The team of paleontologists from theTeruel-Dinópolis Paleontological Complex Foundation It has now re-excavated at the site called RD-58, discovered seven years ago. The excavations of the past months of November and December have allowed the discovery of new fossils, as announced this week.
Despite the complexity of the excavation, due to the great hardness of the sandstone layer that contained the fossils, paleontologists have recoveredtwo teeth, vertebrae neck, back andtail, and bones of theextremities, which during the first months of 2020 they have begun to analyze in the Foundation's laboratory.
According to experts, the fossils were quite fragmented because some bones of the dinosaur were already broken before they werefossilization and, also, because certain geological faults affected some bones and interrupted the continuity of the deposit.
The recent analysis ofbones already prepared allows proposing that they all belong to the same individual.

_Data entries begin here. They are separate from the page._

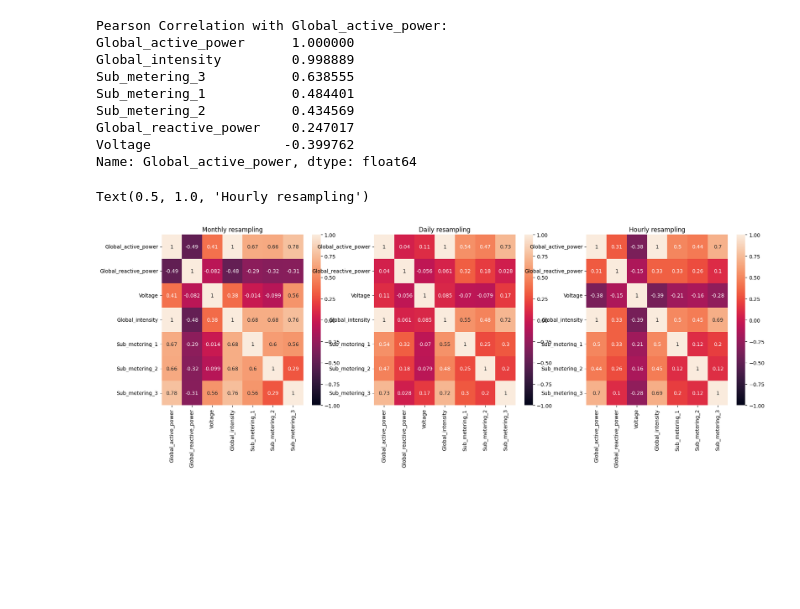
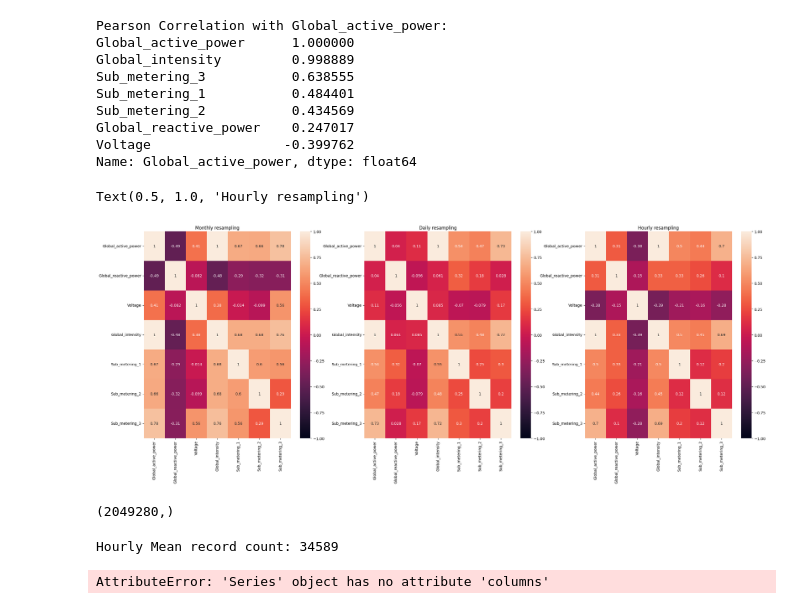
Before and after one commit to ptanner925/uci_eletric_power_consumption_rnn, a Jupyter notebook: eda/eda.ipynb, the cells around one changed output. Saved outputs shown, nothing was run; the diff lists cells and outputs as text; code cells hidden in the pictures; blank space fills up the shorter version.

Commit message:
added data load.py, broke out eda

```diff
--- a/data/data.ipynb
+++ b/eda/eda.ipynb
@@ -28,0 +8,2 @@ df = pd.read_csv('household_power_consumption.csv',low_memory=False)
+# %%
+df = pd.read_csv('/Users/Ptanner/ml_projects/uci_eletric_power_consumption_rnn/data/household_power_consumption.csv',low_memory=False)
@@ -139,22 +125,22 @@ Name: Global_active_power, dtype: float64
 # %%
 columns_to_convert.append('DateTime')
 # %%
-f = plt.figure(figsize=(21,6))
+f = plt.figure(figsize=(30,10))
 
 ax = f.add_subplot(131)
 dfm = df[columns_to_convert].set_index('DateTime').resample('M').mean()
 sns.heatmap(dfm.corr(), vmin=-1, vmax=1, annot=True)
 plt.title('Monthly resampling', size=12)
 
 ax = f.add_subplot(132)
 dfd = df[columns_to_convert].set_index('DateTime').resample('D').mean()
 sns.heatmap(dfd.corr(), vmin=-1, vmax=1, annot=True)
 plt.title('Daily resampling', size=12)
 
 ax = f.add_subplot(133)
 dfh = df[columns_to_convert].set_index('DateTime').resample('H').mean()
 sns.heatmap(dfh.corr(), vmin=-1, vmax=1, annot=True)
 plt.title('Hourly resampling', size=12)
 # %% [output]
 Text(0.5, 1.0, 'Hourly resampling')
-[figure, old version]
+[figure, new version]
@@ -160,0 +162,4 @@ Text(0.5, 1.0, 'Hourly resampling')
+# %%
+df_array.shape
+# %% [output]
+(2049280,)
@@ -160,0 +172,9 @@ Text(0.5, 1.0, 'Hourly resampling')
+# %%
+print(f'Hourly Mean record count: {len(hourly_mean)}')
+print(f'columns: {hourly_mean.columns}')
+print(f'Daily Mean record count: {len(daily_mean)}')
+print(f'Weekly Mean record count: {len(weekly_mean)}')
+[print(f'monthly_mean record count: {len(monthly_mean)}')]
+# %% [output]
+Hourly Mean record count: 34589
+AttributeError: 'Series' object has no attribute 'columns'
```
Also changed, not shown: parts of 13 cells of this notebook, 2 other files.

These fossils will allow us to know new characteristics of dinosaurssauropods of the groupTuriasauria to which they belong, identification made after a preliminary study of the teeth (which have the typical heart shape that characterizes this group of dinosaurs).
Furthermore, among the recovered remains «we highlight a very complete dorsal vertebra that demonstrates the complexity of these dinosaurs of dimensions that exceeded 20 meters in length”, Points out Alberto Cobos, paleontologist of the Foundation.
Multiple species candidates
A thorough scientific study will determine thespecies of turiasaurus to which these new fossils belong. Three candidate species are known for the classification of the RD-58 specimen:Turiasaurus riodevensis, Losillasaurus giganteus YZby atlanticus.
The Foundation's specialists are studying the evolution of all the representatives attributed to the group and are trying to determine where it originated, as well as its subsequent geographical dispersion. To do this, they collaborate with researchers from other countries, such as Portugal, France, the United Kingdom and the United States.
Following the definition ofTuriasauria in 2006, dinosaurs from Europe, Africa and North America, both the Jurassic and Cretaceous, were included in the group.